Extracted records:

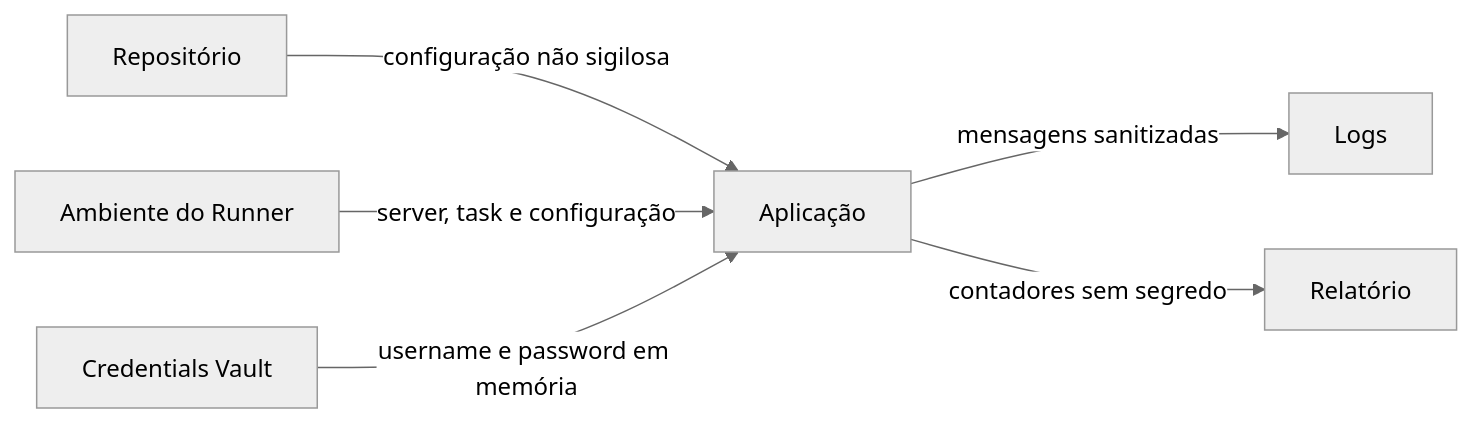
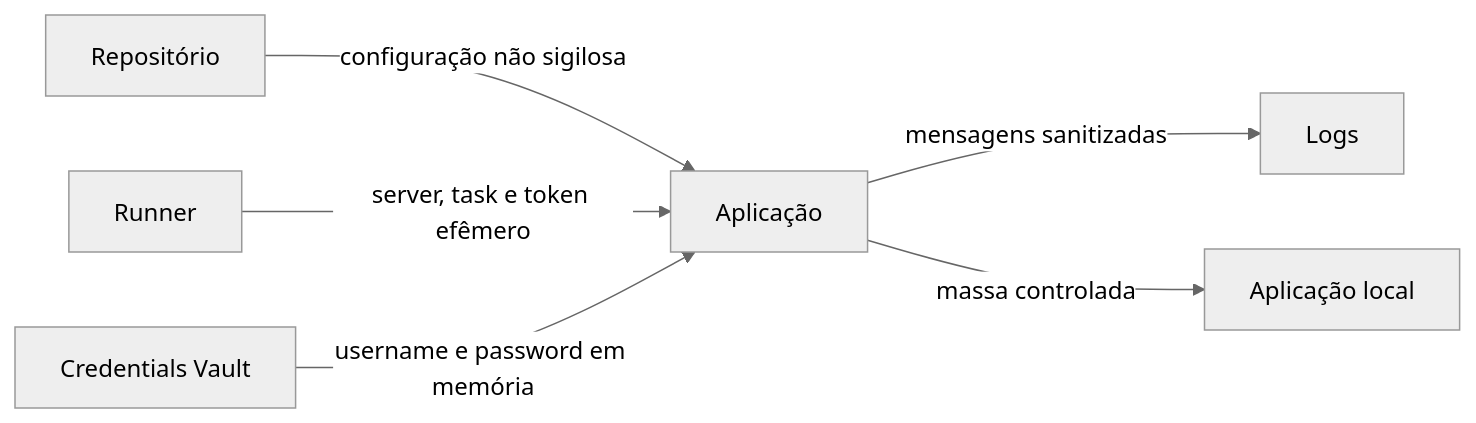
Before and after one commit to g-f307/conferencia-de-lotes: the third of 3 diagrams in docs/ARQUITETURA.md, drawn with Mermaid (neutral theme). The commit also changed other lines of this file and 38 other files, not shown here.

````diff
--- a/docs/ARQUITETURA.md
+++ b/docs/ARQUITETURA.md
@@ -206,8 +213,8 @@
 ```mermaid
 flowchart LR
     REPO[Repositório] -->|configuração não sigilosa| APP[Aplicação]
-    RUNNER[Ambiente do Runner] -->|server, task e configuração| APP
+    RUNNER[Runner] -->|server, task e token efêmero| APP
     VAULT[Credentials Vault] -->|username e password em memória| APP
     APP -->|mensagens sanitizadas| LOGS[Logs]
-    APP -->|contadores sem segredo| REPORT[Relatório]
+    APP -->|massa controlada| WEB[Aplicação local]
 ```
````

What is required: Scan the entries above for the string "configuração" and copy each line containing it.

Answer space:
     REPO[Repositório] -->|configuração não sigilosa| APP[Aplicação]
-    RUNNER[Ambiente do Runner] -->|server, task e configuração| APP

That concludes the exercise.